-- Data for this exercise follows --

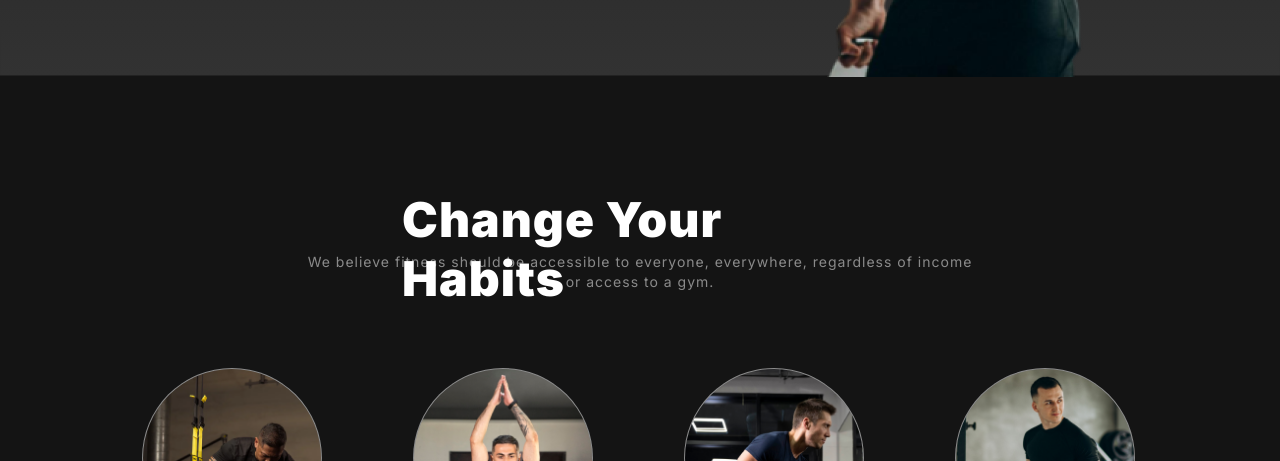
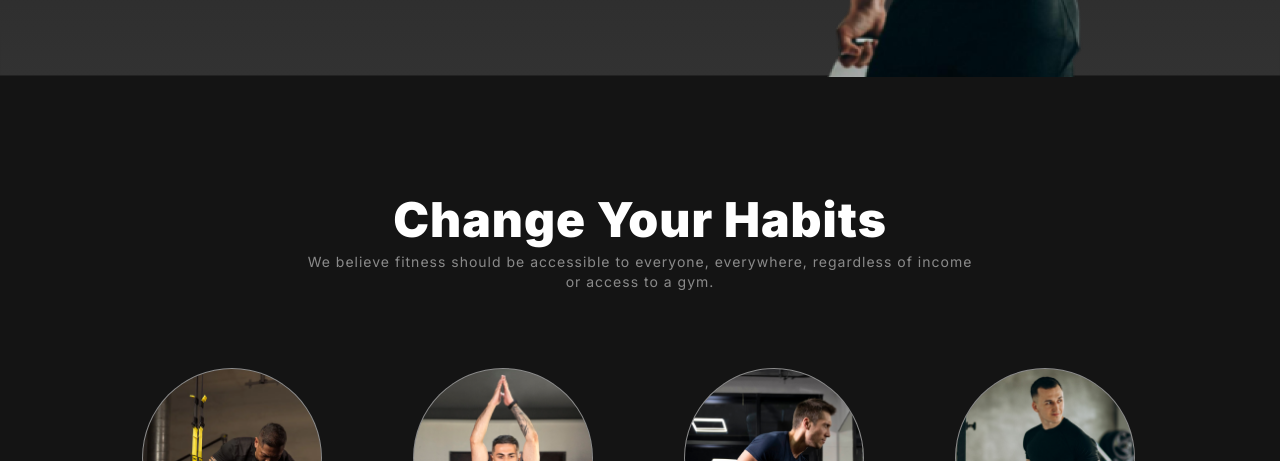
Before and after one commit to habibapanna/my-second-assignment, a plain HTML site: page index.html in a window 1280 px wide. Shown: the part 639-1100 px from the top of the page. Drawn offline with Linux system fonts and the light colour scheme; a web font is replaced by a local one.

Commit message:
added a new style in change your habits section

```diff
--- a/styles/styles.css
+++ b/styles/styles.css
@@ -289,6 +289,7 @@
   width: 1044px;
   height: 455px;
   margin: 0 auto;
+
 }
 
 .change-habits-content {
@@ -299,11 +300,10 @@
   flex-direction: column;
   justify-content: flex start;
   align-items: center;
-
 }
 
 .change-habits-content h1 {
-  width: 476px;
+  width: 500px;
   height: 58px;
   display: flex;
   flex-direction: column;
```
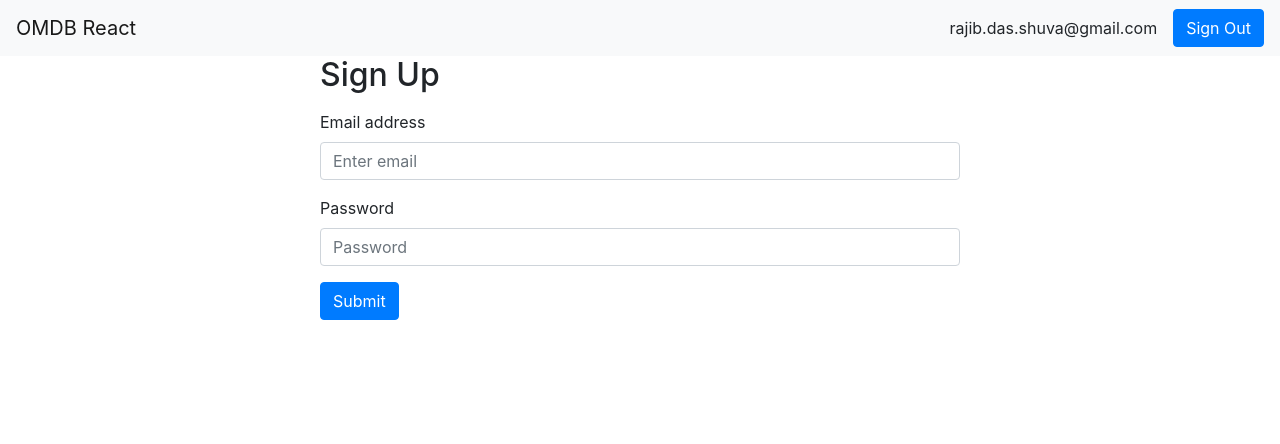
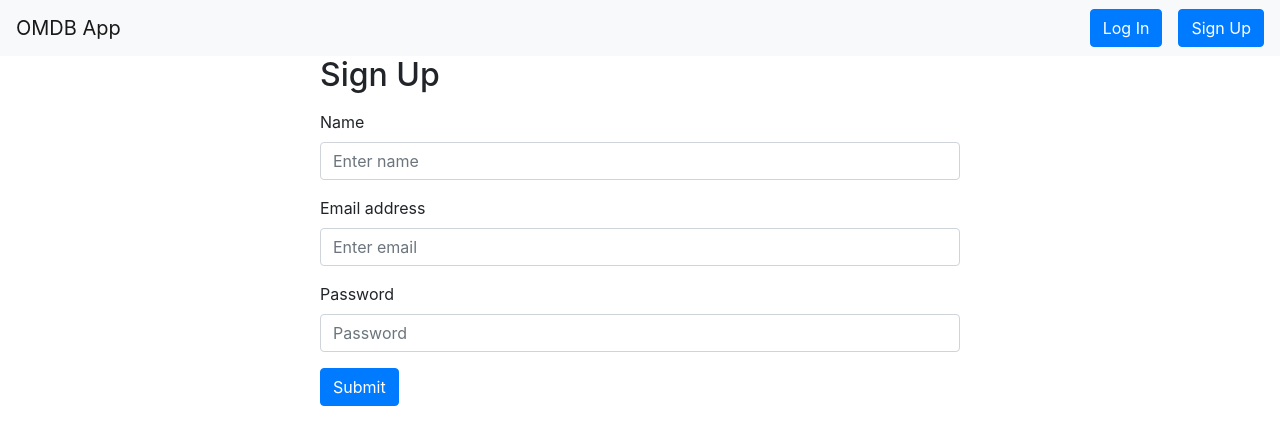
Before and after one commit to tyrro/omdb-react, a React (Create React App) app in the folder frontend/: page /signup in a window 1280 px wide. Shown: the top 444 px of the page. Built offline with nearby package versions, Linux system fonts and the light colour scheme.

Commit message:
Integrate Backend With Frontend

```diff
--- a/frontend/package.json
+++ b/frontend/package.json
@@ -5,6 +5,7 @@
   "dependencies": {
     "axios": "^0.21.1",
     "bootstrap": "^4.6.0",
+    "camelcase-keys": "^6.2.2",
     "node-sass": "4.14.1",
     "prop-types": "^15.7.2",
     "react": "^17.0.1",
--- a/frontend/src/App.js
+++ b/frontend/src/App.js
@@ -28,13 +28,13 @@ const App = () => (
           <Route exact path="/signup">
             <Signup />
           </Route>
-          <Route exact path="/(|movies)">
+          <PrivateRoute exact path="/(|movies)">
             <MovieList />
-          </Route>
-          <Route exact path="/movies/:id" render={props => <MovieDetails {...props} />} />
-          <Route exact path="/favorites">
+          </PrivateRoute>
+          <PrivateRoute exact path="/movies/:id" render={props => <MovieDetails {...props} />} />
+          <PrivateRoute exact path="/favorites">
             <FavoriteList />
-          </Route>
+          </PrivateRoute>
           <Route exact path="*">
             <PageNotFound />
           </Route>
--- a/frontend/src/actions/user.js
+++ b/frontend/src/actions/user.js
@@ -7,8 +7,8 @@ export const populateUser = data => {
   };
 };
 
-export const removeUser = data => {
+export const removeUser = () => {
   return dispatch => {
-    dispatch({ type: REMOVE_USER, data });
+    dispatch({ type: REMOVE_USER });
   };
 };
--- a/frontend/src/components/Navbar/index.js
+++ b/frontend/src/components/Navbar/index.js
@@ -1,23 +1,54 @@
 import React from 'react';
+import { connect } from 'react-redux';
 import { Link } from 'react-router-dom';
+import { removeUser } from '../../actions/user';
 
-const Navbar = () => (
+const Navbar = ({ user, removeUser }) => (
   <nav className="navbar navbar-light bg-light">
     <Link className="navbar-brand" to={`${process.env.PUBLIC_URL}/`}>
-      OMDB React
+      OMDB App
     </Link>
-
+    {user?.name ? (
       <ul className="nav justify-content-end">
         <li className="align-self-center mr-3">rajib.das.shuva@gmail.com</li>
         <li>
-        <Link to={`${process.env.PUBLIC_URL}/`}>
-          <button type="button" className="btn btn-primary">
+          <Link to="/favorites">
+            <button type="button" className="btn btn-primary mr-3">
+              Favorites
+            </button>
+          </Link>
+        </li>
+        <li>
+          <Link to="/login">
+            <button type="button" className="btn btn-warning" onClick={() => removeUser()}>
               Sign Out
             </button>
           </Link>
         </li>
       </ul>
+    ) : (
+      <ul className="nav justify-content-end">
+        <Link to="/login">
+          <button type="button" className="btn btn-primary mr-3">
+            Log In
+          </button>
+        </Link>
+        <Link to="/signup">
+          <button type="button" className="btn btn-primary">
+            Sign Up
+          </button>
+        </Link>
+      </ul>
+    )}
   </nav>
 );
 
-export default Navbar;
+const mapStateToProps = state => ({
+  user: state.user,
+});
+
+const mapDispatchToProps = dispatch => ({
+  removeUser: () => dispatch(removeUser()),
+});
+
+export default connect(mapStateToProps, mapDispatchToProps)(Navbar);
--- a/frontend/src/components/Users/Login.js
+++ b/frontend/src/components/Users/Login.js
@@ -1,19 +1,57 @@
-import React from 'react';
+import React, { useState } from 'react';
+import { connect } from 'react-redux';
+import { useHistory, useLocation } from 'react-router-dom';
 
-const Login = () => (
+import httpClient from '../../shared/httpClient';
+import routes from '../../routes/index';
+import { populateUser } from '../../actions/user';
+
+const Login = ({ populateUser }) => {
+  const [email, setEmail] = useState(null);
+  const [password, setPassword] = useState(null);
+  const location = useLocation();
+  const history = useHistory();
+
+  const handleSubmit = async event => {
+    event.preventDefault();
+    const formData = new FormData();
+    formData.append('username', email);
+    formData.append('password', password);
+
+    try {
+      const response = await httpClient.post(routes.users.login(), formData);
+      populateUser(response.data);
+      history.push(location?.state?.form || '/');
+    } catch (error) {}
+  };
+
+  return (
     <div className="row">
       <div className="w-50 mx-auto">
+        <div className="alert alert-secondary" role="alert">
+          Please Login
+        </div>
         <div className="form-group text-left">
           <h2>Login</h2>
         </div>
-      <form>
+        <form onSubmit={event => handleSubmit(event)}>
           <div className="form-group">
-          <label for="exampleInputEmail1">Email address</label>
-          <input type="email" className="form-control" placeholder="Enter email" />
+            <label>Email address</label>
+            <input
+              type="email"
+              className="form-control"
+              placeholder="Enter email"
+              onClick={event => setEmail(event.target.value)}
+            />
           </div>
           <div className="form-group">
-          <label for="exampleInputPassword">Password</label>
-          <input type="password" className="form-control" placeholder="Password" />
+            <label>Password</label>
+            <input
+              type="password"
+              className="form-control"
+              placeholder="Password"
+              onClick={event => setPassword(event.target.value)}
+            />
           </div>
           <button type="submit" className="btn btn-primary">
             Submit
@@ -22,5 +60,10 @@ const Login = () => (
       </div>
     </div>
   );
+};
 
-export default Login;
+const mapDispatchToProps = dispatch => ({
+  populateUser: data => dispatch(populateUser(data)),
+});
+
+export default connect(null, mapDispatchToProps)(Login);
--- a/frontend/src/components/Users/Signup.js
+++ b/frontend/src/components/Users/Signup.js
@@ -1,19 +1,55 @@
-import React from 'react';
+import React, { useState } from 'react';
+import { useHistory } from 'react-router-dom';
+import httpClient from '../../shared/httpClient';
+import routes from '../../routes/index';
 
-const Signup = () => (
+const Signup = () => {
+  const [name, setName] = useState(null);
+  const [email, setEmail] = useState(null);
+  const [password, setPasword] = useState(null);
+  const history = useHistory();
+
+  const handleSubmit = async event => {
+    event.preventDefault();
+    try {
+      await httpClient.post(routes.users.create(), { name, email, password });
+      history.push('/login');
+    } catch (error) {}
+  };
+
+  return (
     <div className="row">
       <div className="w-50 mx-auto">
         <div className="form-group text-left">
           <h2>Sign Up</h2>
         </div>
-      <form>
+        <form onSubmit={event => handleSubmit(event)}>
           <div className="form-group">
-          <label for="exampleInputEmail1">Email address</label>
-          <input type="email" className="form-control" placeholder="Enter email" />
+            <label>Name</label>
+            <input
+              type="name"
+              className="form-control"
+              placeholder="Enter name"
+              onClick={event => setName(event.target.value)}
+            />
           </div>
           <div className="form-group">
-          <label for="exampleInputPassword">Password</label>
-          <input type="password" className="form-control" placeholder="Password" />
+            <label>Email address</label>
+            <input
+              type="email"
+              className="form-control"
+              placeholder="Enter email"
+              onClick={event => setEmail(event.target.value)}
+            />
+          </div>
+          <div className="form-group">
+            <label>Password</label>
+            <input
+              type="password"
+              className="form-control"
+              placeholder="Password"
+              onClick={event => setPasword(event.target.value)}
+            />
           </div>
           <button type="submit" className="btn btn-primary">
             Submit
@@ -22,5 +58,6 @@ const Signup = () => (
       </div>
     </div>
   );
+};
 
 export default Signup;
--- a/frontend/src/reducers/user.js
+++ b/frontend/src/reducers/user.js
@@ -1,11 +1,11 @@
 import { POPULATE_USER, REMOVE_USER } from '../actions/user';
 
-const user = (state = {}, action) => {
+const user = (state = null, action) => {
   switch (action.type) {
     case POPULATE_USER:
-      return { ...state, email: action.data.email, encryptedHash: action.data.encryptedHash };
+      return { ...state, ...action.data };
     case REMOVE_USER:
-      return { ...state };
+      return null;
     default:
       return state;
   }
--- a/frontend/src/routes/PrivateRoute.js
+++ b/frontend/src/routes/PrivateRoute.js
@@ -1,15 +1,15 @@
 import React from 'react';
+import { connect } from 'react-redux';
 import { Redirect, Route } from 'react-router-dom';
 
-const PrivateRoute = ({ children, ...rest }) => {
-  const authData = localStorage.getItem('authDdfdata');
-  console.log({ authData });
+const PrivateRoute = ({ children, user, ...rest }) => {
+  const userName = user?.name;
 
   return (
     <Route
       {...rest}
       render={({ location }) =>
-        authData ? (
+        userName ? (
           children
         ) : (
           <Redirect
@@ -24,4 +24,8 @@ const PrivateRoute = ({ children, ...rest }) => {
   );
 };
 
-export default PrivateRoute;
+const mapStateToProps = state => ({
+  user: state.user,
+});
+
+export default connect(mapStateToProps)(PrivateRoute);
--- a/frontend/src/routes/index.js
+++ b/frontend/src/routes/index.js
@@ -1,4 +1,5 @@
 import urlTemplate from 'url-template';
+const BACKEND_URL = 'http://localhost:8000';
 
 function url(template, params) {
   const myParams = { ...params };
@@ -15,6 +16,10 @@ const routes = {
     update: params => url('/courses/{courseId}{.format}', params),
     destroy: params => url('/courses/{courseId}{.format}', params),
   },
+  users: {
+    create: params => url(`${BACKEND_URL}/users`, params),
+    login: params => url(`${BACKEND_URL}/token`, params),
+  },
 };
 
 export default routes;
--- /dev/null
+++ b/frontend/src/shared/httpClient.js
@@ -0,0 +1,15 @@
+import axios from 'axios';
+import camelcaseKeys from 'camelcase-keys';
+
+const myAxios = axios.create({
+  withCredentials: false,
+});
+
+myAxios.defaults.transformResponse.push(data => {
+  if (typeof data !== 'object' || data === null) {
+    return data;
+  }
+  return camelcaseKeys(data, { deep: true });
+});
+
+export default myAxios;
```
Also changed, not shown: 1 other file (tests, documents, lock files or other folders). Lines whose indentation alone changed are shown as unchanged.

-- Data for this exercise concluded --

Find each line in the records holding the string "value" and show it.

+              onClick={event => setEmail(event.target.value)}
+              onClick={event => setPassword(event.target.value)}
+              onClick={event => setName(event.target.value)}
+              onClick={event => setEmail(event.target.value)}
+              onClick={event => setPasword(event.target.value)}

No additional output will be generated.